▶ **Extracted information**

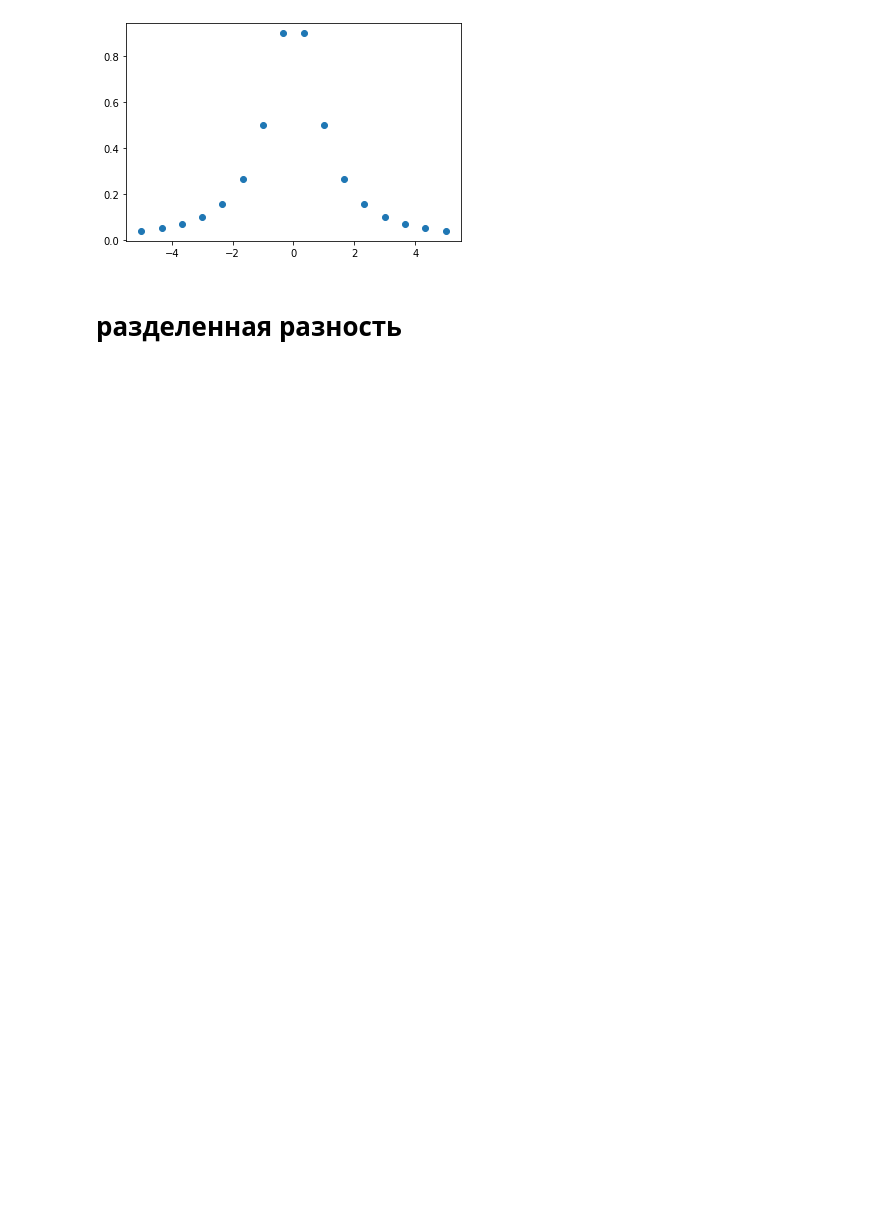
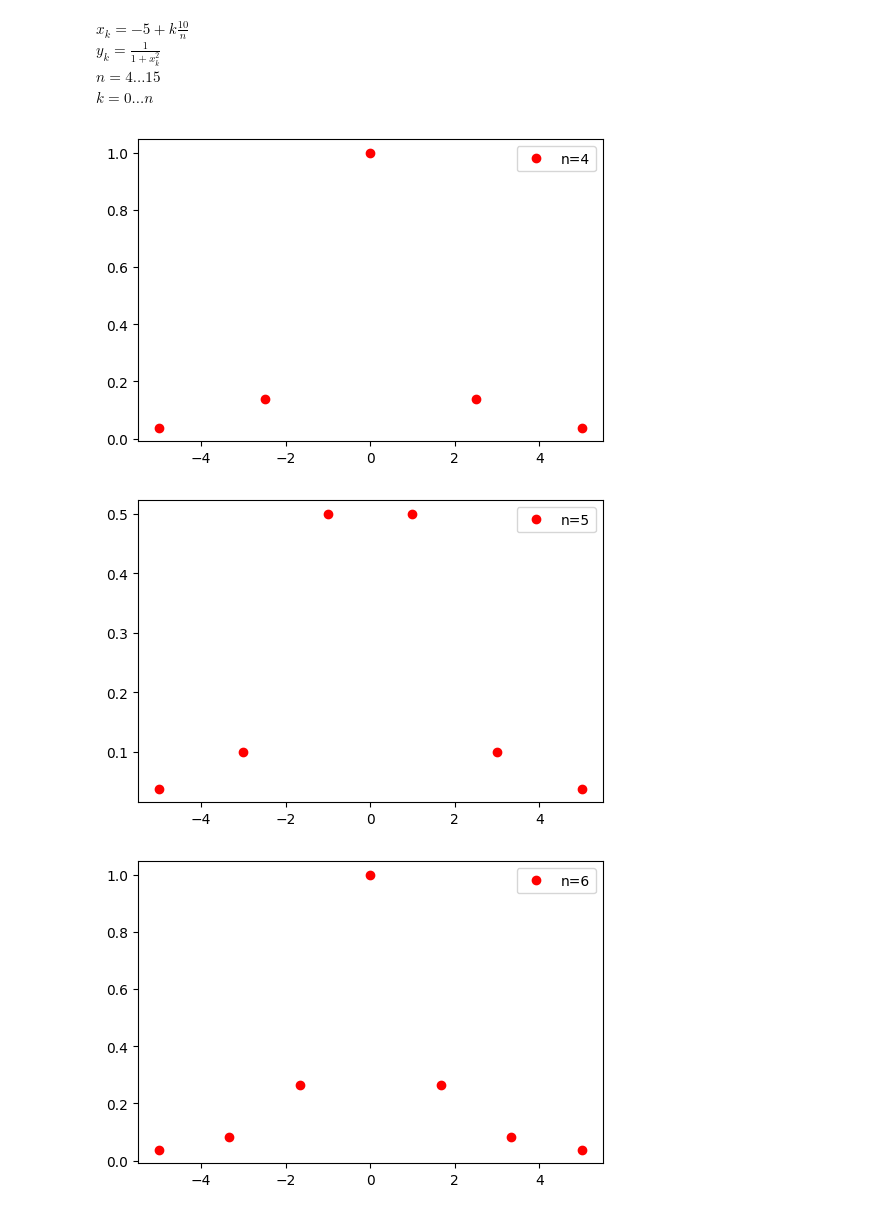
Before and after one commit to dckokis/OVF, a Jupyter notebook: task5/task5.ipynb, the cells around one changed output. Cells and saved outputs as stored; diff of their text form; code cells hidden in the pictures; blank space fills up the shorter version.

```diff
--- a/task5/task5.ipynb
+++ b/task5/task5.ipynb
@@ -1,14 +1,5 @@
 # %%
 import numpy as np
 import matplotlib.pyplot as plt
+
+plt.rcParams['figure.dpi'] = 100
-# %%
-n = 15
-
-xk = np.array([-5 + k * (10 / n) for k in range(n + 1)])
-yk = np.array([1 / (1 + xk[i] ** 2) for i in range(xk.size)])
-plt.scatter(xk, yk)
-plt.show()
-# %% [output]
-[figure, removed]
-# %% [markdown]
-# разделенная разность
@@ -18,0 +6,21 @@ def P(x: np.array, n: int):
+# %% [markdown]
+$x_k=-5+k\frac{10}{n}$\
+$y_k=\frac{1}{1+x_k^2}$\
+$n=4...15$\
+$k=0...n$
+# %%
+def get_x_y(n):
+	k = np.arange(n + 1)
+	x_k = lambda k, n: -5 + k * (10 / n)
+	y_k = lambda k, n: 1 / (1 + x_k(k, n) ** 2)
+	return x_k(k, n), y_k(k, n)
+# %%
+for n in range(4, 16):
+	x, y = get_x_y(n)
+	plt.plot(x, y, 'or', label='n=' + str(n))
+	plt.legend(loc='best')
+	plt.show()
+# %% [output]
+[figure, added]
+[figure, added]
+[figure, added]
```
Also changed, not shown: parts of 5 cells of this notebook.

▶ **Task**
Give back every line of the listing where the word "cells" shows up.

▶ **Output of the exercise**
Before and after one commit to dckokis/OVF, a Jupyter notebook: task5/task5.ipynb, the cells around one changed output. Cells and saved outputs as stored; diff of their text form; code cells hidden in the pictures; blank space fills up the shorter version.
Also changed, not shown: parts of 5 cells of this notebook.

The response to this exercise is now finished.